In addition, the Commission is planning another proposal this summer, on green claims, which will require companies to substantiate claims they make about the environmental footprint of their products and services by using standard methods for quantifying them.

The aim is to make the claims reliable, comparable and verifiable across the EU to reduce greenwashing. This should help consumers and investors make more informed decisions, and increase consumer confidence in green labels.

Last but not least, new reporting obligations for companies will enter into force soon, likely in 2023, regarding their environmental and climate impacts.

For Domantas, regulation like this is the key to success. “Companies should have to support any claims they make with proof,” he says. He believes EU regulations on the claims made about the nutritional benefits of foods have led to fewer misleading statements, and thinks the same could be achieved with greenwashing.

While greenwashing, accidental or intentional, is something we should all be wise to, overall Domantas is positive about the future: “The real winners will be the producers of green products, because that’s what consumers want.”
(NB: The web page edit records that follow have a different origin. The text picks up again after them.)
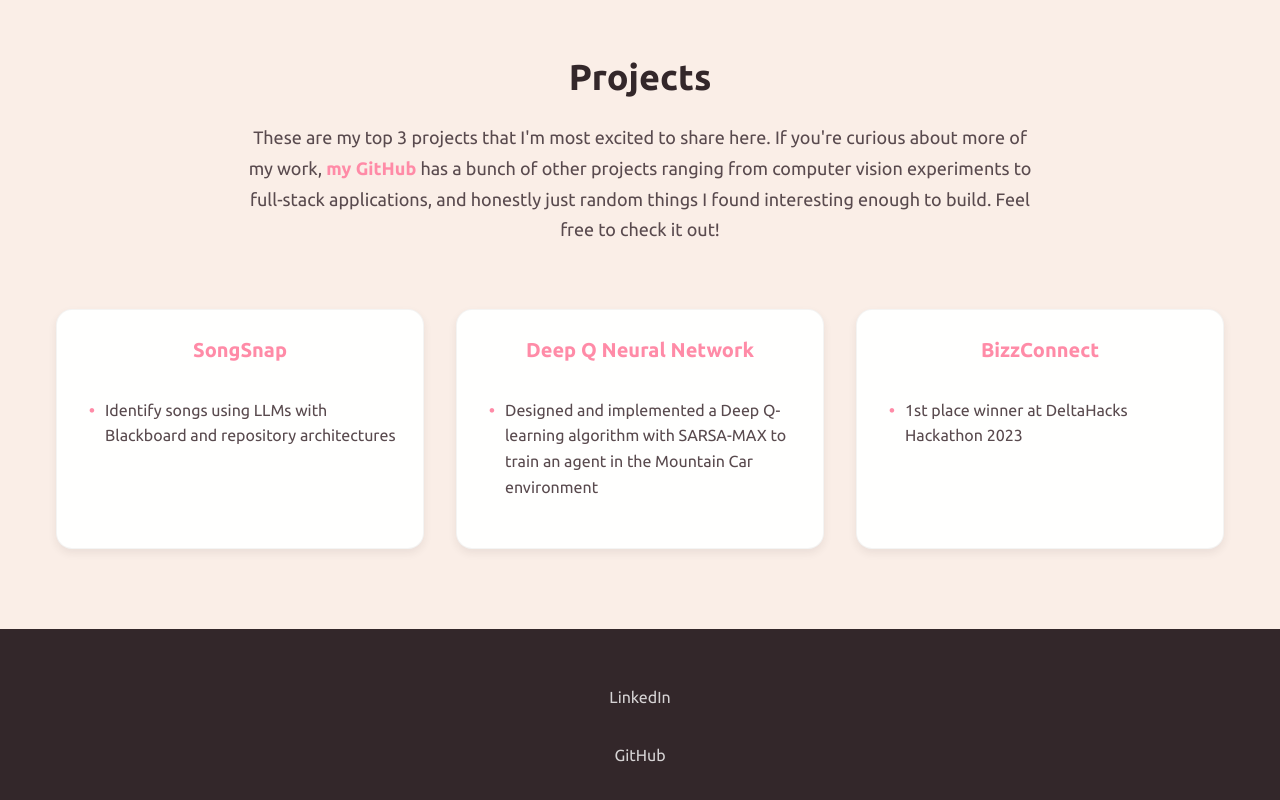
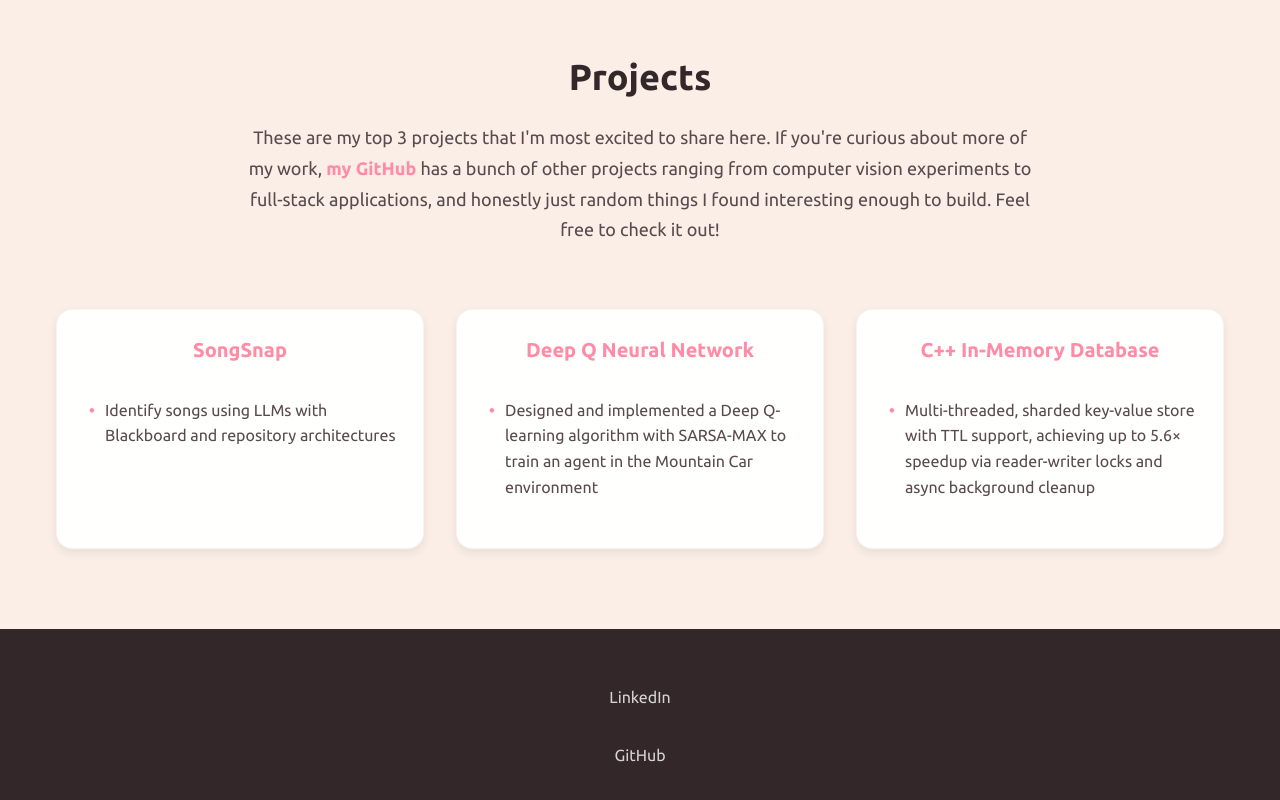
Before and after one commit to Aditya-Tripuraneni/Aditya-Tripuraneni.github.io, a React (Vite) app: page / in a window 1280 px wide. Shown: the part 3108-3908 px from the top of the page. Built offline with nearby package versions, Linux system fonts and the light colour scheme.

Commit message:
Update project

```diff
--- a/src/data/projects.ts
+++ b/src/data/projects.ts
@@ -17,9 +17,9 @@ export const projectsData: Project[] = [
   },
   {
     id: '3',
-    title: 'BizzConnect',
-    description: '1st place winner at DeltaHacks Hackathon 2023',
+    title: 'C++ In-Memory Database',
+    description: 'Multi-threaded, sharded key-value store with TTL support, achieving up to 5.6× speedup via reader-writer locks and async background cleanup',
     technologies: [],
-    githubUrl: 'https://github.com/Aditya-Tripuraneni/Delta-Hacks'
+    githubUrl: 'https://github.com/Aditya-Tripuraneni/In-Memory-Database'
   }
 ];
```
Also changed, not shown: 1 other file (tests, documents, lock files or other folders).
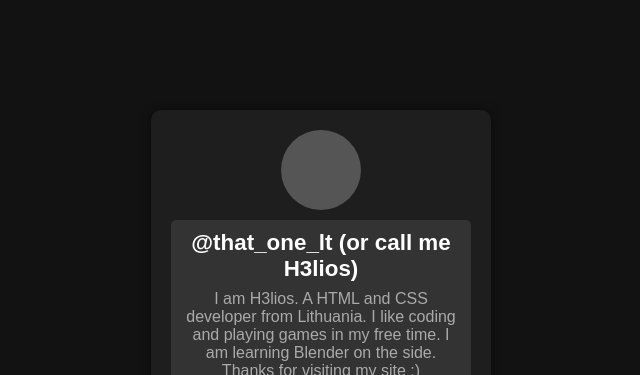
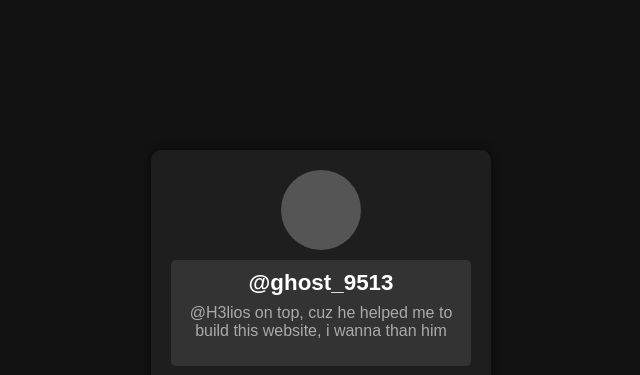
Before and after one commit to Gh0st9513/Gh0st9513.github.io, a plain HTML site: page index.html in a window 1280 px wide. Shown: the top 375 px of the page, without its empty margins (319-959 px from the left). Drawn offline with Linux system fonts and the light colour scheme.

Commit message:
Update index.html

```diff
--- a/index.html
+++ b/index.html
@@ -11,8 +11,8 @@
     <div class="profile-card">
         <div class="profile-picture"></div>
         <div class="name-bio">
-            <h2>@that_one_lt (or call me H3lios)</h2>
-            <p>I am H3lios. A HTML and CSS developer from Lithuania. I like coding and playing games in my free time. I am learning Blender on the side. Thanks for visiting my site :)</p>
+            <h2>@ghost_9513</h2>
+            <p>@H3lios on top, cuz he helped me to build this website, i wanna than him</p>
         </div>
 
         <!-- Social Icons -->
```
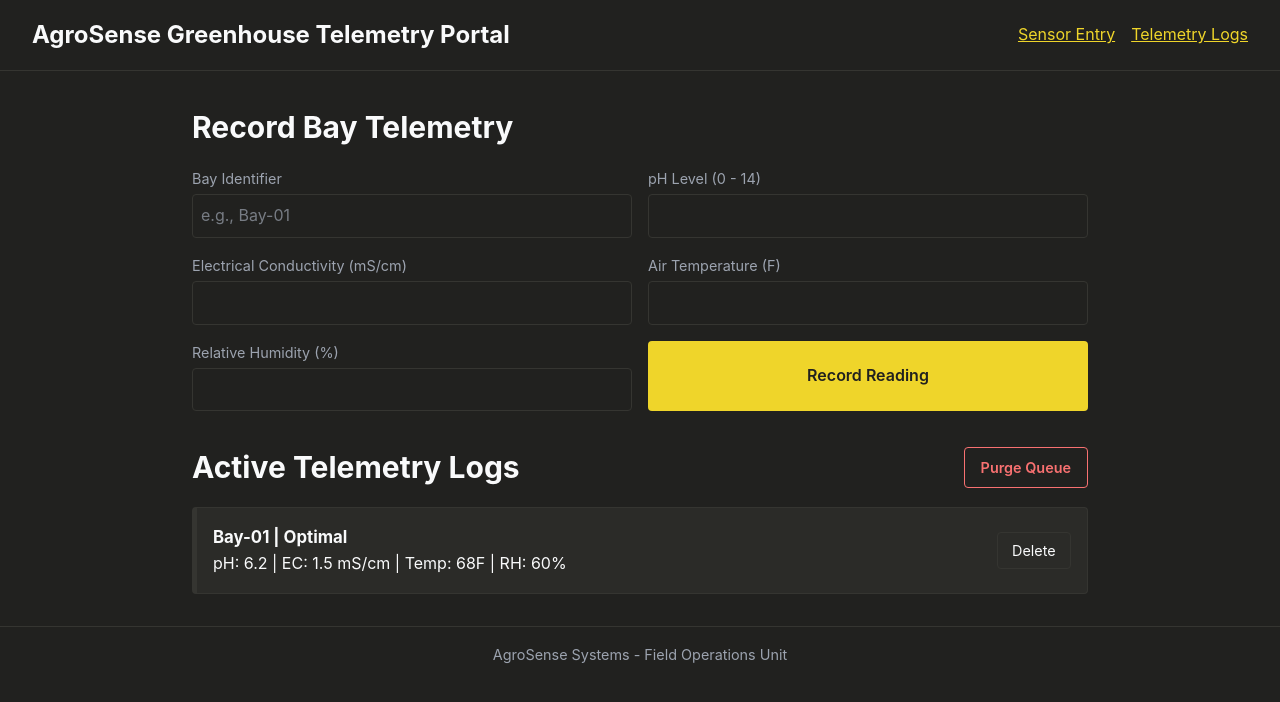
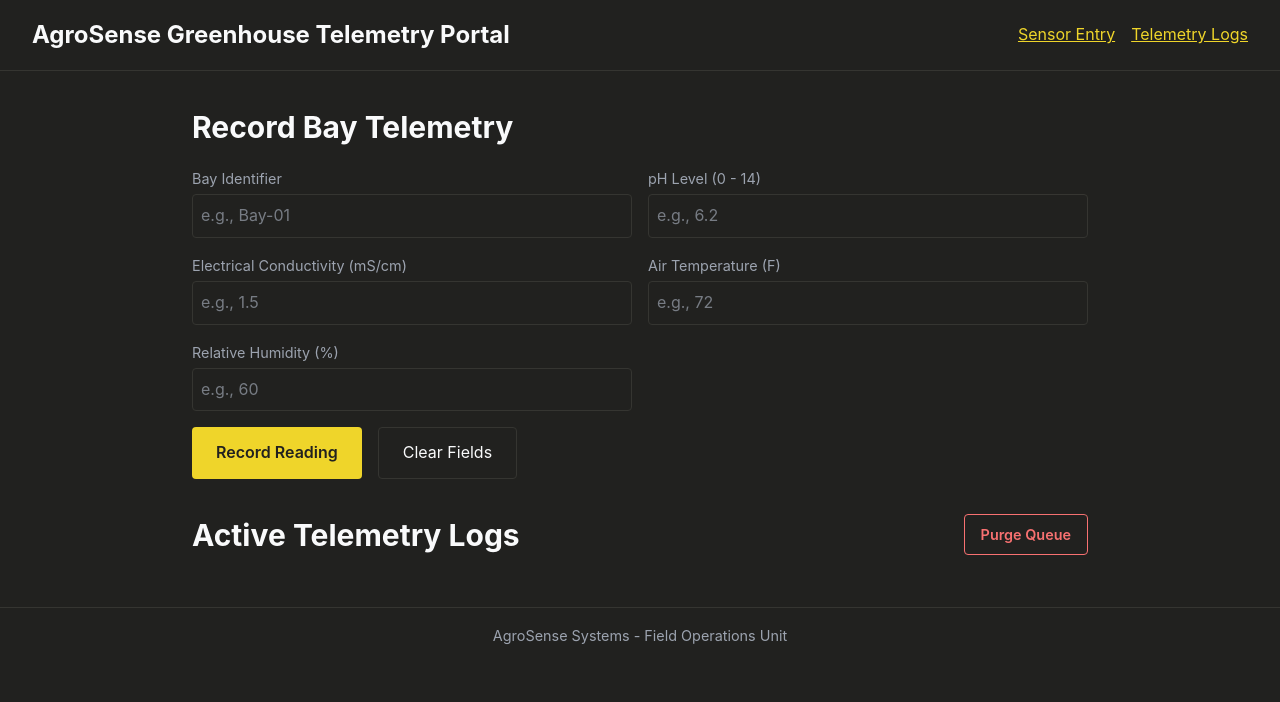
Before and after one commit to EthanBor77/CSI3150Assignment2, a plain HTML site: page index.html in a window 1280 px wide. Drawn offline with Linux system fonts and the light colour scheme.

Commit message:
Enhance sensor form with error handling and reset option
Added error banner, reset button, and improved accessibility for log container.

```diff
--- a/index.html
+++ b/index.html
@@ -14,18 +14,23 @@
         <a href="#log-section">Telemetry Logs</a>
       </nav>
     </header>
+
     <main class="portal-main">
       <section id="input-section" class="input-panel">
         <header class="panel-header">
           <h2>Record Bay Telemetry</h2>
         </header>
-        <form id="sensor-form">
+
+        <div id="error-banner" class="error-banner" role="alert" hidden></div>
+
+        <form id="sensor-form" novalidate>
           <div class="input-group">
             <label for="bay-input">Bay Identifier</label>
             <input
               id="bay-input"
               type="text"
               placeholder="e.g., Bay-01"
+              maxlength="20"
               required
             />
           </div>
@@ -34,6 +39,7 @@
             <input
               id="ph-input"
               type="number"
+              placeholder="e.g., 6.2"
               min="0"
               max="14"
               step="0.1"
@@ -45,6 +51,7 @@
             <input
               id="ec-input"
               type="number"
+              placeholder="e.g., 1.5"
               min="0"
               max="10"
               step="0.1"
@@ -56,6 +63,7 @@
             <input
               id="temp-input"
               type="number"
+              placeholder="e.g., 72"
               min="32"
               max="120"
               step="0.1"
@@ -67,34 +75,35 @@
             <input
               id="rh-input"
               type="number"
+              placeholder="e.g., 60"
               min="0"
               max="100"
               step="1"
               required
             />
           </div>
-          <button id="btn-submit" type="submit">Record Reading</button>
+          <div class="form-actions">
+            <button id="btn-submit" type="submit">Record Reading</button>
+            <button id="btn-reset" type="reset">Clear Fields</button>
+          </div>
         </form>
       </section>
 
       <section id="log-section" class="output-panel">
         <header class="output-header">
           <h2>Active Telemetry Logs</h2>
-          <button class="danger-btn">Purge Queue</button>
+          <button id="btn-purge-all" class="danger-btn" type="button">
+            Purge Queue
+          </button>
         </header>
-        <div id="log-container" class="log-queue">
-          <article class="log-card">
-            <div class="log-details">
-              <h3>Bay-01 | Optimal</h3>
-              <p>pH: 6.2 | EC: 1.5 mS/cm | Temp: 68F | RH: 60%</p>
-            </div>
-            <button class="btn-delete-log">Delete</button>
-          </article>
-        </div>
+        <div id="log-container" class="log-queue" aria-live="polite"></div>
       </section>
     </main>
+
     <footer class="portal-footer">
       <p>AgroSense Systems - Field Operations Unit</p>
     </footer>
+
+    <script src="app.js"></script>
   </body>
 </html>
```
Spotting instances of greenwashing is just one step in leading a more climate-conscious life, and the European Climate Pact is here to help you to make further changes to your lifestyle. Explore the available resources and learn more about the climate challenges we face, the steps we can take to address them, and the way you can talk about it with family, friends and colleagues.


Too good to be true? Five ways you can fight greenwashing

  1. Beware of unclarity: Keep an eye out for vague and immeasurable terms such as ‘natural’ and ‘eco-friendly’ which aren’t supported by transparent and scientific proof.
  2. Check the label: Look for labels that use third parties to double-check the claims made.
  3. Be diligent: If it seems too good to be true, it might well be. Research the issue and the industry using reputable sources and decide for yourself.
  4. Look for actions, not words: Observe what a company does – not just what it says. Can all of the products it offers be considered environmentally friendly? Has the company invested in recyclable packaging?
  5. Buy local: The shorter the supply chain, the less likely it is that green claims will get lost, confused or misrepresented.



Publication date
30 June 2022